#### Activity:
List every line in this data where the string "style" occurs.

#### Records provided:
____________________

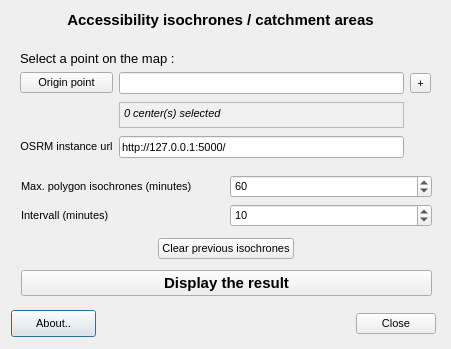
First picture: the form in osrm_access_dialog_base.ui, repository mthh/osrm-qgis-plugin, before the edit.
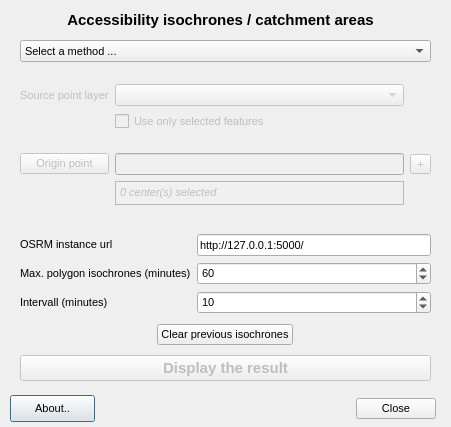
Second picture: the form after the edit. Custom widgets are drawn as their Qt base class.

```diff
--- a/osrm_access_dialog_base.ui
+++ b/osrm_access_dialog_base.ui
@@ -7,7 +7,7 @@
     <x>0</x>
     <y>0</y>
     <width>451</width>
-    <height>349</height>
+    <height>427</height>
    </rect>
   </property>
   <property name="font">
@@ -48,30 +48,11 @@
     <string>&lt;html&gt;&lt;head/&gt;&lt;body&gt;&lt;p align=&quot;center&quot;&gt;Accessibility isochrones / catchment areas&lt;/p&gt;&lt;/body&gt;&lt;/html&gt;</string>
    </property>
   </widget>
-  <widget class="QLabel" name="label_3">
-   <property name="geometry">
-    <rect>
-     <x>20</x>
-     <y>50</y>
-     <width>251</width>
-     <height>17</height>
-    </rect>
-   </property>
-   <property name="font">
-    <font>
-     <family>Arial</family>
-     <pointsize>10</pointsize>
-    </font>
-   </property>
-   <property name="text">
-    <string>Select a point on the map :</string>
-   </property>
-  </widget>
   <widget class="QPushButton" name="pushButton_about">
    <property name="geometry">
     <rect>
-     <x>11</x>
-     <y>310</y>
+     <x>10</x>
+     <y>395</y>
      <width>85</width>
      <height>27</height>
     </rect>
@@ -84,7 +65,7 @@
    <property name="geometry">
     <rect>
      <x>260</x>
-     <y>310</y>
+     <y>395</y>
      <width>176</width>
      <height>27</height>
     </rect>
@@ -100,14 +81,27 @@
    <property name="geometry">
     <rect>
      <x>20</x>
-     <y>70</y>
+     <y>40</y>
      <width>411</width>
-     <height>91</height>
+     <height>181</height>
     </rect>
    </property>
    <layout class="QGridLayout" name="gridLayout_2">
-    <item row="1" column="1">
+    <item row="2" column="0">
+     <widget class="QLabel" name="label_3">
+      <property name="enabled">
+       <bool>false</bool>
+      </property>
+      <property name="text">
+       <string>Source point layer</string>
+      </property>
+     </widget>
+    </item>
+    <item row="6" column="1">
      <widget class="QTextBrowser" name="textBrowser_nb_centers">
+      <property name="enabled">
+       <bool>false</bool>
+      </property>
       <property name="sizePolicy">
        <sizepolicy hsizetype="MinimumExpanding" vsizetype="Expanding">
         <horstretch>0</horstretch>
@@ -117,7 +111,7 @@
       <property name="maximumSize">
        <size>
         <width>16777215</width>
-        <height>26</height>
+        <height>24</height>
        </size>
       </property>
       <property name="palette">
@@ -166,16 +160,19 @@
        <string>&lt;!DOCTYPE HTML PUBLIC &quot;-//W3C//DTD HTML 4.0//EN&quot; &quot;http://www.w3.org/TR/REC-html40/strict.dtd&quot;&gt;
 &lt;html&gt;&lt;head&gt;&lt;meta name=&quot;qrichtext&quot; content=&quot;1&quot; /&gt;&lt;style type=&quot;text/css&quot;&gt;
 p, li { white-space: pre-wrap; }
-&lt;/style&gt;&lt;/head&gt;&lt;body style=&quot; font-family:'MS Shell Dlg 2'; font-size:8pt; font-weight:400; font-style:normal;&quot;&gt;
-&lt;p style=&quot; margin-top:0px; margin-bottom:0px; margin-left:0px; margin-right:0px; -qt-block-indent:0; text-indent:0px;&quot;&gt;&lt;span style=&quot; font-style:italic;&quot;&gt;0 center(s) selected&lt;/span&gt;&lt;/p&gt;&lt;/body&gt;&lt;/html&gt;</string>
+&lt;/style&gt;&lt;/head&gt;&lt;body style=&quot; font-family:'Ubuntu'; font-size:8pt; font-weight:400; font-style:normal;&quot;&gt;
+&lt;p style=&quot; margin-top:0px; margin-bottom:0px; margin-left:0px; margin-right:0px; -qt-block-indent:0; text-indent:0px;&quot;&gt;&lt;span style=&quot; font-family:'MS Shell Dlg 2'; font-style:italic;&quot;&gt;0 center(s) selected&lt;/span&gt;&lt;/p&gt;&lt;/body&gt;&lt;/html&gt;</string>
       </property>
       <property name="overwriteMode">
        <bool>true</bool>
       </property>
      </widget>
     </item>
-    <item row="0" column="0">
+    <item row="5" column="0">
      <widget class="QPushButton" name="pushButtonOrigin">
+      <property name="enabled">
+       <bool>false</bool>
+      </property>
       <property name="font">
        <font>
         <family>Arial</family>
@@ -186,8 +183,11 @@
       </property>
      </widget>
     </item>
-    <item row="0" column="1">
+    <item row="5" column="1">
      <widget class="QLineEdit" name="lineEdit_xyO">
+      <property name="enabled">
+       <bool>false</bool>
+      </property>
       <property name="font">
        <font>
         <family>MS Sans Serif</family>
@@ -195,49 +195,150 @@
       </property>
      </widget>
     </item>
-    <item row="0" column="2">
+    <item row="5" column="2">
      <widget class="QToolButton" name="toolButton_poly">
+      <property name="enabled">
+       <bool>false</bool>
+      </property>
       <property name="text">
        <string>+</string>
       </property>
      </widget>
     </item>
-    <item row="2" column="0">
-     <widget class="QLabel" name="labem_host">
-      <property name="text">
-       <string>&lt;html&gt;&lt;head/&gt;&lt;body&gt;&lt;p align=&quot;center&quot;&gt;OSRM instance url&lt;/p&gt;&lt;/body&gt;&lt;/html&gt;</string>
-      </property>
-     </widget>
-    </item>
     <item row="2" column="1">
-     <widget class="QLineEdit" name="lineEdit_host">
+     <widget class="QgsMapLayerComboBox" name="comboBox_pointlayer">
+      <property name="enabled">
+       <bool>false</bool>
+      </property>
+     </widget>
+    </item>
+    <item row="0" column="0" colspan="3">
+     <widget class="QComboBox" name="comboBox_method">
+      <item>
+       <property name="text">
+        <string>Select a method ...</string>
+       </property>
+      </item>
+      <item>
+       <property name="text">
+        <string>By clicking on the map</string>
+       </property>
+      </item>
+      <item>
+       <property name="text">
+        <string>By selecting a point layer</string>
+       </property>
+      </item>
+     </widget>
+    </item>
+    <item row="3" column="1">
+     <widget class="QCheckBox" name="checkBox_selectedFt">
+      <property name="enabled">
+       <bool>false</bool>
+      </property>
       <property name="text">
-       <string>http://127.0.0.1:5000/</string>
+       <string>Use only selected features</string>
       </property>
      </widget>
     </item>
+    <item row="4" column="1">
+     <spacer name="verticalSpacer">
+      <property name="orientation">
+       <enum>Qt::Vertical</enum>
+      </property>
+      <property name="sizeHint" stdset="0">
+       <size>
+        <width>20</width>
+        <height>40</height>
+       </size>
+      </property>
+     </spacer>
+    </item>
+    <item row="7" column="1">
+     <spacer name="verticalSpacer_2">
+      <property name="orientation">
+       <enum>Qt::Vertical</enum>
+      </property>
+      <property name="sizeHint" stdset="0">
+       <size>
+        <width>20</width>
+        <height>40</height>
+       </size>
+      </property>
+     </spacer>
+    </item>
+    <item row="1" column="0">
+     <spacer name="verticalSpacer_4">
+      <property name="orientation">
+       <enum>Qt::Vertical</enum>
+      </property>
+      <property name="sizeHint" stdset="0">
+       <size>
+        <width>20</width>
+        <height>40</height>
+       </size>
+      </property>
+     </spacer>
+    </item>
    </layout>
   </widget>
   <widget class="QWidget" name="layoutWidget">
    <property name="geometry">
     <rect>
-     <x>21</x>
-     <y>170</y>
+     <x>20</x>
+     <y>230</y>
      <width>411</width>
-     <height>131</height>
+     <height>155</height>
     </rect>
    </property>
    <layout class="QGridLayout" name="gridLayout_3">
-    <item row="0" column="0">
+    <item row="2" column="0" alignment="Qt::AlignHCenter">
+     <widget class="QPushButton" name="pushButtonClear">
+      <property name="font">
+       <font>
+        <family>Arial</family>
+       </font>
+      </property>
+      <property name="text">
+       <string>Clear previous isochrones</string>
+      </property>
+     </widget>
+    </item>
+    <item row="3" column="0">
+     <widget class="QPushButton" name="pushButton_fetch">
+      <property name="enabled">
+       <bool>false</bool>
+      </property>
+      <property name="font">
+       <font>
+        <family>Arial</family>
+        <pointsize>11</pointsize>
+        <weight>75</weight>
+        <bold>true</bold>
+       </font>
+      </property>
+      <property name="text">
+       <string>Display the result</string>
+      </property>
+     </widget>
+    </item>
+    <item row="1" column="0">
      <layout class="QGridLayout" name="gridLayout">
-      <item row="0" column="0">
+      <item row="2" column="0">
+       <widget class="QLabel" name="label_2">
+        <property name="text">
+         <string>Intervall (minutes)</string>
+        </property>
+       </widget>
+      </item>
+      <item row="1" column="0">
        <widget class="QLabel" name="label">
         <property name="text">
          <string>Max. polygon isochrones (minutes)</string>
         </property>
        </widget>
       </item>
-      <item row="0" column="1">
+      <item row="1" column="1">
        <widget class="QSpinBox" name="spinBox_max">
         <property name="minimum">
          <number>30</number>
@@ -253,14 +354,7 @@
         </property>
        </widget>
       </item>
-      <item row="1" column="0">
-       <widget class="QLabel" name="label_2">
-        <property name="text">
-         <string>Intervall (minutes)</string>
-        </property>
-       </widget>
-      </item>
-      <item row="1" column="1">
+      <item row="2" column="1">
        <widget class="QSpinBox" name="spinBox_intervall">
         <property name="minimum">
          <number>5</number>
@@ -276,35 +370,22 @@
         </property>
        </widget>
       </item>
+      <item row="0" column="0">
+       <widget class="QLabel" name="labem_host">
+        <property name="text">
+         <string>&lt;html&gt;&lt;head/&gt;&lt;body&gt;&lt;p&gt;OSRM instance url&lt;/p&gt;&lt;/body&gt;&lt;/html&gt;</string>
+        </property>
+       </widget>
+      </item>
+      <item row="0" column="1">
+       <widget class="QLineEdit" name="lineEdit_host">
+        <property name="text">
+         <string>http://127.0.0.1:5000/</string>
+        </property>
+       </widget>
+      </item>
      </layout>
     </item>
-    <item row="1" column="0" alignment="Qt::AlignHCenter">
-     <widget class="QPushButton" name="pushButtonClear">
-      <property name="font">
-       <font>
-        <family>Arial</family>
-       </font>
-      </property>
-      <property name="text">
-       <string>Clear previous isochrones</string>
-      </property>
-     </widget>
-    </item>
-    <item row="2" column="0">
-     <widget class="QPushButton" name="pushButton_fetch">
-      <property name="font">
-       <font>
-        <family>Arial</family>
-        <pointsize>11</pointsize>
-        <weight>75</weight>
-        <bold>true</bold>
-       </font>
-      </property>
-      <property name="text">
-       <string>Display the result</string>
-      </property>
-     </widget>
-    </item>
    </layout>
   </widget>
   <zorder>pushButton_about</zorder>
@@ -314,6 +395,13 @@
   <zorder>layoutWidget</zorder>
   <zorder>label_3</zorder>
  </widget>
+ <customwidgets>
+  <customwidget>
+   <class>QgsMapLayerComboBox</class>
+   <extends>QComboBox</extends>
+   <header>qgis.gui</header>
+  </customwidget>
+ </customwidgets>
  <resources/>
  <connections>
   <connection>
```
Left out of the diff: 2 changed lines with no effect on the pictures.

____________________

#### Output below:
 &lt;html&gt;&lt;head&gt;&lt;meta name=&quot;qrichtext&quot; content=&quot;1&quot; /&gt;&lt;style type=&quot;text/css&quot;&gt;
-&lt;/style&gt;&lt;/head&gt;&lt;body style=&quot; font-family:'MS Shell Dlg 2'; font-size:8pt; font-weight:400; font-style:normal;&quot;&gt;
-&lt;p style=&quot; margin-top:0px; margin-bottom:0px; margin-left:0px; margin-right:0px; -qt-block-indent:0; text-indent:0px;&quot;&gt;&lt;span style=&quot; font-style:italic;&quot;&gt;0 center(s) selected&lt;/span&gt;&lt;/p&gt;&lt;/body&gt;&lt;/html&gt;</string>
+&lt;/style&gt;&lt;/head&gt;&lt;body style=&quot; font-family:'Ubuntu'; font-size:8pt; font-weight:400; font-style:normal;&quot;&gt;
+&lt;p style=&quot; margin-top:0px; margin-bottom:0px; margin-left:0px; margin-right:0px; -qt-block-indent:0; text-indent:0px;&quot;&gt;&lt;span style=&quot; font-family:'MS Shell Dlg 2'; font-style:italic;&quot;&gt;0 center(s) selected&lt;/span&gt;&lt;/p&gt;&lt;/body&gt;&lt;/html&gt;</string>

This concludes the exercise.